Through the voicing of love, from the abyss came light and the light filled the abyss which had never known darkness. But as the light swelled to fill the abyss so the particles of light became more diffuse and between them darkness, for the first time became apparent.
And so darkness became the characteristic of the abyss and as the particles of light began to cluster, matter was born. Thus came the cosmos into being. A being of darkness characterised by light and matter. But all were embodied by love.
And within this cosmos, amongst the stars, was the possibility of life. However life could not happen without matter. And matter alone could not produce life. It was by the comets that the possibility of life was transported to matter. It was the comet Lucifer, the bringer of light, who crashed into Earth, the matter, and with help of earth’s clay, the first ever germinal vesicle was created. A simple cyano-bacteria, harbinger of all life.
This was about 3 670 000 000 BCE.

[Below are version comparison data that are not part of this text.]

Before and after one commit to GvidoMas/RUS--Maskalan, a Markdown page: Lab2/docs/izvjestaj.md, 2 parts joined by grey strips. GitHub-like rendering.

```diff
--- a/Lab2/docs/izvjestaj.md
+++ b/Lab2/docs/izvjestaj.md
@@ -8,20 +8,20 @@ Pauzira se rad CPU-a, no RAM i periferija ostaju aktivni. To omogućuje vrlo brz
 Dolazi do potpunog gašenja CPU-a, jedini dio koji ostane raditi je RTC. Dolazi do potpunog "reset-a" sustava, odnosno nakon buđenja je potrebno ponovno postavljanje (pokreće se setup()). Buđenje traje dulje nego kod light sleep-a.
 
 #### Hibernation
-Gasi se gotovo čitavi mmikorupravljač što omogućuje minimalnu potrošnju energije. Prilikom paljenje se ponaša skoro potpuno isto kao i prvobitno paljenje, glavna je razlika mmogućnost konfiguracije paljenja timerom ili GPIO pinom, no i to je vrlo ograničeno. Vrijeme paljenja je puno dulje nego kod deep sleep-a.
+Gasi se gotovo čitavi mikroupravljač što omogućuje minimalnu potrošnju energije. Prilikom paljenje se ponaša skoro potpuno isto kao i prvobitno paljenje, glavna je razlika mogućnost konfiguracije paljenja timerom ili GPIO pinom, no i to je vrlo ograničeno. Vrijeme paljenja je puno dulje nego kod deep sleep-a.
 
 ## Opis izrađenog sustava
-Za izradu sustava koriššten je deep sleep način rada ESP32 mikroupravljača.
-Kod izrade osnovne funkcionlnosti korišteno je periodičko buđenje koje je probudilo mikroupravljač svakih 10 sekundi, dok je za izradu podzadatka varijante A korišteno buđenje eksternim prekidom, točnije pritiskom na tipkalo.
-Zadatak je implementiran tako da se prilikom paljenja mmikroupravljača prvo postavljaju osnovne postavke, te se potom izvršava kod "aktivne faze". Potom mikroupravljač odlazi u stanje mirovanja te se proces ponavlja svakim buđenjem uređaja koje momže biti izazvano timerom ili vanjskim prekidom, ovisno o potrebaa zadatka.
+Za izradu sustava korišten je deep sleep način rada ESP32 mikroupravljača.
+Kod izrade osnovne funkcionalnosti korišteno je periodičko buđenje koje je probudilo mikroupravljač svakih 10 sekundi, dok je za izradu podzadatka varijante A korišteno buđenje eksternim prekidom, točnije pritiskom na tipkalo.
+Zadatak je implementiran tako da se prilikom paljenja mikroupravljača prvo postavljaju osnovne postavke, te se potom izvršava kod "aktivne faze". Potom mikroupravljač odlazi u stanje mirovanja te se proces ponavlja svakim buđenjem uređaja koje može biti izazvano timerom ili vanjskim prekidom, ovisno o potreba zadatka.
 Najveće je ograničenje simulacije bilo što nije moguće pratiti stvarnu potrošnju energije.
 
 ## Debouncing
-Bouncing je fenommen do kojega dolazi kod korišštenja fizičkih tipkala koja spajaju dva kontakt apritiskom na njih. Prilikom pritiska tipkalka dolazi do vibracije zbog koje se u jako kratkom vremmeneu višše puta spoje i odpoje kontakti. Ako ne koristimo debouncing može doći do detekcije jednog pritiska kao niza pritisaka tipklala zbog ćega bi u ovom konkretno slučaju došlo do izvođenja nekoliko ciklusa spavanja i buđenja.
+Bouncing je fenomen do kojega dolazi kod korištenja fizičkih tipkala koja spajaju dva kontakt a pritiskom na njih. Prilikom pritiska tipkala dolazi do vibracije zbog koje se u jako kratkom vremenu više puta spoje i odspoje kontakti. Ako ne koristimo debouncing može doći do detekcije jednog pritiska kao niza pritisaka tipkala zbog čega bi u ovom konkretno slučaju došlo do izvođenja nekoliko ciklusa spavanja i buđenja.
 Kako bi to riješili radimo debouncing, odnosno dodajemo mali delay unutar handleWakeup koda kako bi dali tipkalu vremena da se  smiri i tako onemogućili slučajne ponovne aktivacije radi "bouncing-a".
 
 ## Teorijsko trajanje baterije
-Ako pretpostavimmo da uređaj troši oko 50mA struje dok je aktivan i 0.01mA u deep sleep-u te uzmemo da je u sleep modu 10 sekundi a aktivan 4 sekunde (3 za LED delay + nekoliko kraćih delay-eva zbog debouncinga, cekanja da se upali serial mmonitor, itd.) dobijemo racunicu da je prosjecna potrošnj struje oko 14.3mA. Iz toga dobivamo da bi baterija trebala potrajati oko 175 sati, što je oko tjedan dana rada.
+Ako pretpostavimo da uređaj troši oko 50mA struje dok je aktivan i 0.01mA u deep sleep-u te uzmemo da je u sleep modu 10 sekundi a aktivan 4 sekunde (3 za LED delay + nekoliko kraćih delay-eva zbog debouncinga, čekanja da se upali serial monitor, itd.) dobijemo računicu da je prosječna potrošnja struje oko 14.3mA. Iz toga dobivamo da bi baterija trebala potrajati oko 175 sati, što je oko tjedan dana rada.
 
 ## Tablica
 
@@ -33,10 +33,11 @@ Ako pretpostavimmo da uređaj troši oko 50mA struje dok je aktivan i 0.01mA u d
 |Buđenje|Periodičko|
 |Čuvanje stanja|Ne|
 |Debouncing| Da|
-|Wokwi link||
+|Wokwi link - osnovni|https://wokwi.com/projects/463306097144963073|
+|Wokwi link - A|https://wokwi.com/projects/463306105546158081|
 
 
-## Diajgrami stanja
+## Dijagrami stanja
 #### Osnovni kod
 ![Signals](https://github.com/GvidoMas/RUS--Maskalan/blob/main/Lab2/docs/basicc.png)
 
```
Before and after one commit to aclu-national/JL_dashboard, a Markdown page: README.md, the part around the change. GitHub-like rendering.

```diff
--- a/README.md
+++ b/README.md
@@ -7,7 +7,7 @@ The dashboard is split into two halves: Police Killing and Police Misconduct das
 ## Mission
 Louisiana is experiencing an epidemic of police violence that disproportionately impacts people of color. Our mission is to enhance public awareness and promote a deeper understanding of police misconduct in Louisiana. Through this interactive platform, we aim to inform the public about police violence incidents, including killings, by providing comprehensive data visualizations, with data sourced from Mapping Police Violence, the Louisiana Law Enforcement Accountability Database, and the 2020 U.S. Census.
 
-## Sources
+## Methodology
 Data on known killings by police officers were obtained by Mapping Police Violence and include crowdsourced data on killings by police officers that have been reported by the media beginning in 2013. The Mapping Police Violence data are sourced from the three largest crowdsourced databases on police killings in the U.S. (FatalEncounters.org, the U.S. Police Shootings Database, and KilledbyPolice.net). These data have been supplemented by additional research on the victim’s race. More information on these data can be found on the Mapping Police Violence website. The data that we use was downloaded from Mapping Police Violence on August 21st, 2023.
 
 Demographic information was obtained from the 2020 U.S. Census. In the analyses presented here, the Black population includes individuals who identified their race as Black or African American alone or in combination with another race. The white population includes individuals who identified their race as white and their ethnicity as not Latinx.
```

The purpose of creating life was to allow love to experience the perpetual fabric as it was created when she spoke. As an experience cyano-bacteria was novel but limited. And so we evolved.
It all started when three different micro-organisms got together to form the very first nucleated amoeba. Some simple oxygen-breathing bacteria took up residence in some stray bits of protein. Like the lichen created when fungi and algae fused, they two fused when they discovered a third prokaryote, another bacterium, which gave them mobility and sensitivity. The first bacterium formed the nucleus while the protein we now call mitochondria. The third microbe gave our cells their characteristic cilia.
Step by step groups of these cells got together to form multi-cellular structures capable of orchestrating their activities for the common good. It was only when we evolved to the chordata phylum that we crossed a threshold and the crowd actually developed an individuality which superseded the sum of the parts. To quote Lyall Watson in Lifetide: “The distinction between substance and form is as simple as the difference between the chemical composition of clay and the shapes into which that clay can be moulded. The substance of life is a small set of amino acids, but the forms are infinite. And in paging through the catalogue of possibilities, evolution has in our case hit on a form which is qualitatively different from others. It is relatively independent of the substance and has the capacity to be formative in its own right.” (p115)
The chordata phylum dates back to about 500 000 000 BCE. All chordata are people. By evolving bi-hemispherical brains we became aware of ourselves as separate entities, as people.
After reading my book you may think I am against the whole world. In fact I believe I am on the side of the majority of life, from the smallest algae to the largest baobab, from the tiniest plankton to the hugest whale. It is only human society I am against and humans are not the whole world. We just think we are and that is what is wrong with the world today.
All the characters in this book are alive and well and living in your town. Maybe one day you will have the pleasure of meeting us.
‘It’s because of lust that dust doesn’t remain just dust.’